The man pulled the chair from the other side of the deck and dragged it over, slowly and painfully. I considered giving him a hand but he seemed to be doing fine. I surmised he’d been there for years, probably the employee of charitable and wealthy land barons who owned this cabin and the magnificent property surrounding it. The land at least, would be worth about four million.
‘My name’s Peter,’ he said, extending his hand. ‘After Saint Peter. Or Peter the Great. You choose.’ He laughed then, and threw his head back. ‘You here for long?’ He had a slight accent that I couldn’t place.
‘I don’t know, Peter.’
‘What do you mean you don’t know?’
‘I may stay a month, I may stay a year.’
‘It’ll be about five days I suppose,’ he said, checking his watch.
I glanced at him curiously. ‘You have someone else checking in in five days?’
He stood slowly, and entered the cabin. Through the open door I watched him walk into the kitchen and open a cabinet. There were a few tins of food there, and a torch. He reached for something and started back out.
‘I keep some Jack in the cupboard,’ he said. ‘Want some?’
I shook my head. I hadn’t drunk since ‘91, when I almost wrapped my car around a tree after a birthday party for a friend. I hadn’t been an alcoholic, but it was that moment that woke me up to the fact that I was seconds away from it. Being something or not, is a very fine line.
Peter poured me a shot of Jack Daniel’s anyway from the large vintage bottle and poured himself one, too. He handed me a shotglass and I took it, downing the harsh dry liquid all in one gulp.
‘Jack Daniel’s is legendary company,’ he said, settling into the other chair on the deck. ‘The founder saved a small town with the distillery. The first bottle produced cost less than two dollars.’

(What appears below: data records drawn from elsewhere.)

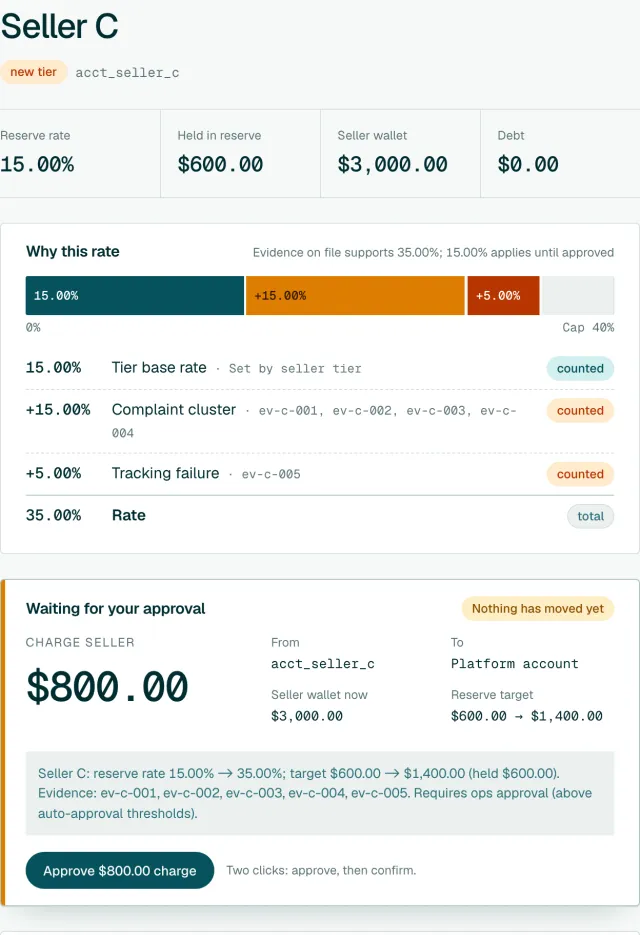
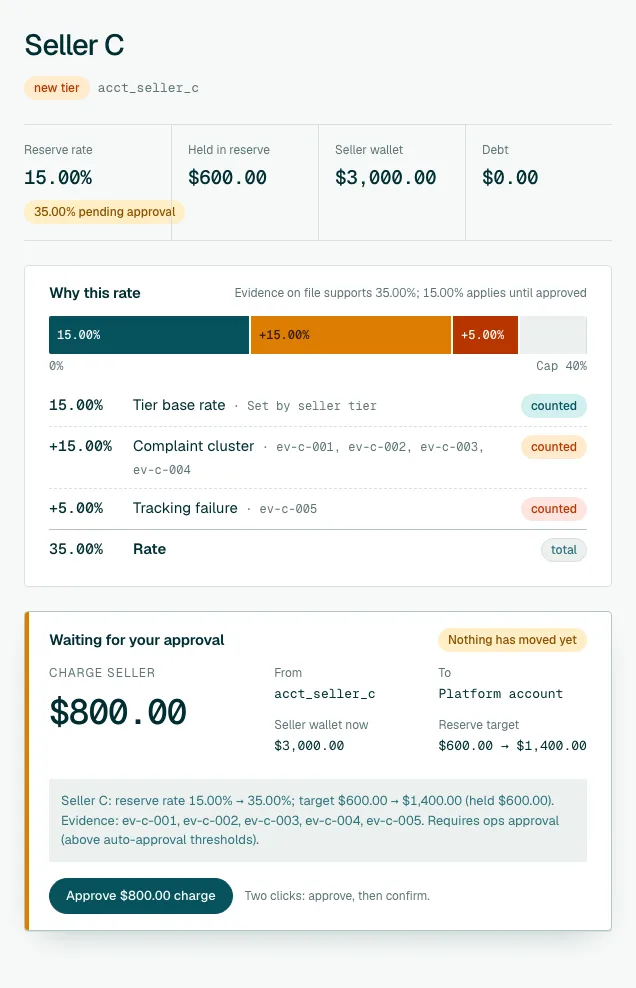
fix: tidy the seller card in the console and the hero picture
- Evidence IDs never break inside an ID (ev-c-004 split at its hyphens), in
  the rate lines and in the approval memo; lists still wrap between IDs.
- A "35.00% pending approval" badge sits under the reserve rate while a
  change waits for approval, and nothing shows otherwise.
- Each "counted" badge takes its bar segment's colour.
- The memo's ASCII "->" shows as the same mono arrow as the reserve target.
- The hero picture is recaptured with a gutter on every side, so the cards
  no longer sit flush against the frame and the slip's shadow ends inside it
  instead of on the next card's edge.

Display only: no amounts, rates or logic change.

diff --git a/src/reserveguard/console/console.js b/src/reserveguard/console/console.js
@@ -164,6 +164,8 @@ async function renderSeller() {
   setText("kpi-debt", usd(statement.debt_cents));
   $("seller-account").textContent = statement.account_id;
   renderWhy(why);
+  $("kpi-pending").hidden = !pending;
+  $("kpi-pending").textContent = pending ? `${pct(pending.decision.new_rate_bps)} pending approval` : "";
   renderApproval(pending);
   renderLedger(statement.entries);
 }
@@ -195,10 +197,12 @@ function renderWhy(why) {
   $("rate-stack").setAttribute("aria-label", `Rate ${pct(why.rate_bps)} of a ${pct(CAP_BPS)} cap`);
 
   const lines = [rateLine("base", why.base_bps, KIND_LABELS.base, "Set by seller tier", "active")];
+  // Each counted signal's badge takes its bar segment's colour (segments alternate risk / risk-strong).
+  const segTone = new Map(counted.map((line, i) => [line, i % 2 ? "risk-strong" : "risk"]));
   for (const line of why.lines) {
     const cites = line.evidence_ids.join(", ");
     const note = line.status === "cleared" ? `${cites} · cleared by ${line.cleared_by.join(", ")}` : cites;
-    lines.push(rateLine(line.kind, line.weight_bps, KIND_LABELS[line.kind] || line.kind, note, line.status));
+    lines.push(rateLine(line.kind, line.weight_bps, KIND_LABELS[line.kind] || line.kind, note, line.status, segTone.get(line)));
   }
   const total = rateLine("total", why.rate_bps, why.capped ? "Rate (capped)" : "Rate", "", "active");
   total.classList.add("total");
@@ -211,12 +215,14 @@ function renderWhy(why) {
   $("rate-note").textContent = note;
 }
 
-function rateLine(kind, bps, label, note, status) {
+function rateLine(kind, bps, label, note, status, riskTone = "risk") {
+  // Split on the separators so each evidence ID is its own unbreakable span.
+  const ids = note ? [" · ", ...note.split(/(, | · )/)].map((part) => (/^(, | · )$/.test(part) ? part : el("span", { className: "id", text: part }))) : [];
   const sign = kind === "base" || kind === "total" ? "" : "+";
   return el("li", { className: "rate-line", dataset: { status } }, [
     el("span", { className: "bps", text: `${sign}${pct(bps)}` }),
-    el("span", { className: "what" }, [el("span", { text: label }), el("span", { className: "ids", text: note ? ` · ${note}` : "" })]),
-    el("span", { className: "chip", dataset: { tone: status === "cleared" || status === "clears" ? "release" : kind === "base" ? "held" : kind === "total" ? "muted" : "risk" }, text: status === "clears" ? "clears" : status === "cleared" ? "cleared" : kind === "total" ? "total" : "counted" }),
+    el("span", { className: "what" }, [el("span", { text: label }), el("span", { className: "ids" }, ids)]),
+    el("span", { className: "chip", dataset: { tone: status === "cleared" || status === "clears" ? "release" : kind === "base" ? "held" : kind === "total" ? "muted" : riskTone }, text: status === "clears" ? "clears" : status === "cleared" ? "cleared" : kind === "total" ? "total" : "counted" }),
   ]);
 }
 
@@ -241,7 +247,13 @@ function renderApproval(pending) {
   $("slip-to").textContent = action === "charge" ? platform : pending.account_id;
   $("slip-wallet").textContent = usd(pending.wallet_cents);
   $("slip-target").textContent = `${usd(pending.plan.held_cents)} → ${usd(pending.plan.target_cents)}`;
-  $("slip-memo").textContent = pending.memo;
+  // Plain server text: evidence IDs never break, and its ASCII "->" shows as the mono → used elsewhere.
+  const memoParts = pending.memo.split(/(\bev-[\w-]*\w|->)/);
+  $("slip-memo").replaceChildren(
+    ...memoParts.map((part) =>
+      part === "->" ? el("span", { className: "arrow", text: "→" }) : /^ev-/.test(part) ? el("span", { className: "id", text: part }) : part,
+    ),
+  );
   $("approve").textContent = cents ? `Approve ${usd(cents)} ${action}` : "Approve rate change";
   $("approve").dataset.cents = String(cents);
   $("approve-hint").textContent = "Two clicks: approve, then confirm.";

diff --git a/src/reserveguard/console/console.css b/src/reserveguard/console/console.css
@@ -131,6 +131,7 @@ button, input, textarea { font: inherit; color: inherit; }
 .chip[data-tone="bad"] { background: var(--bad-soft); color: var(--bad); border-color: transparent; }
 .chip[data-tone="held"] { background: var(--held-soft); color: var(--held); border-color: transparent; }
 .chip[data-tone="risk"] { background: var(--risk-soft); color: var(--risk-strong); border-color: transparent; }
+.chip[data-tone="risk-strong"] { background: var(--bad-soft); color: var(--risk-strong); border-color: transparent; }
 .chip[data-tone="release"] { background: var(--release-soft); color: var(--release); border-color: transparent; }
 
 .btn {
@@ -232,7 +233,10 @@ button, input, textarea { font: inherit; color: inherit; }
 .rate-line .bps { font-family: var(--font-mono); font-weight: 500; }
 .rate-line[data-status="cleared"] .bps, .rate-line[data-status="cleared"] .what { text-decoration: line-through; color: var(--ink-faint); }
 .rate-line .what { min-width: 0; }
-.rate-line .ids { color: var(--ink-faint); font: 400 var(--text-xs) var(--font-mono); overflow-wrap: anywhere; }
+.rate-line .ids { color: var(--ink-faint); font: 400 var(--text-xs) var(--font-mono); }
+.rate-line .id, .slip-memo .id { white-space: nowrap; } /* wrap between IDs, never inside one */
+.arrow { font-family: var(--font-mono); } /* one arrow glyph everywhere */
+.kpi-pending { margin-top: var(--space-2); }
 .rate-line.total { border-top: 1px solid var(--line-strong); font-weight: 600; }
 
 /* ---------- approval slip ---------- */

diff --git a/site/components/sections/Hero.tsx b/site/components/sections/Hero.tsx
@@ -29,10 +29,10 @@ export function Hero() {
           <div className="hero__media span-6 start-7">
             <img
               src="/img/console-approval.webp"
-              srcSet="/img/console-approval-640.webp 640w, /img/console-approval.webp 1248w"
+              srcSet="/img/console-approval-640.webp 636w, /img/console-approval.webp 1272w"
               sizes="(max-width: 1023px) 100vw, 50vw"
-              width={1248}
-              height={1822}
+              width={1272}
+              height={1976}
               alt="The ReserveGuard ops console: Seller C's rate rises from 15% to 35% on two cited risk signals, and an $800.00 charge waits for approval."
               fetchPriority="high"
               data-source="client"

diff --git a/src/reserveguard/console/index.html b/src/reserveguard/console/index.html
@@ -49,7 +49,8 @@
         </header>
 
         <dl class="kpis">
-          <div class="kpi"><dt>Reserve rate</dt><dd id="kpi-rate" class="mono">—</dd></div>
+          <div class="kpi"><dt>Reserve rate</dt><dd id="kpi-rate" class="mono">—</dd>
+            <span id="kpi-pending" class="chip kpi-pending" data-tone="warn" hidden></span></div>
           <div class="kpi"><dt>Held in reserve</dt><dd id="kpi-held" class="mono">—</dd></div>
           <div class="kpi"><dt>Seller wallet</dt><dd id="kpi-wallet" class="mono">—</dd></div>
           <div class="kpi"><dt>Debt</dt><dd id="kpi-debt" class="mono">—</dd></div>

‘You know a lot of trivia, don’t you?’
‘I’m a lifelong learner,’ he said, ‘I like to know all I can.’ He poured me another shot and I drank it fast, feeling the burn down the back of my throat.
‘So is that all you do? Sit up here and drink Jack Daniel’s in the forest?’
He glanced over as if he were pondering his response. ‘Sometimes it’s a nice end to a perfect day,’ he said.
I looked at him, and wondered. Something about this journey was surreal. In the beginning, I hadn’t known where I was going. I’d bought a ticket to somewhere I’d never been, walked for miles, and ended up in the desert with a woman who had less than a month to live. Now here I was in a cabin at the opposite end of the earth with someone entirely different. Where would I be tomorrow? The whole of it was hard to ignore.
‘You need something for that wound on your face?’ he asked.
I shook my head and instinctively touched it with my hand. ‘Nah. You take care of this place?’ I asked.
Pete nodded. He leaned back and hoisted his rubber boots high onto the porch railing.
‘Do you know how I officially check in?’ I asked. ‘I know they left the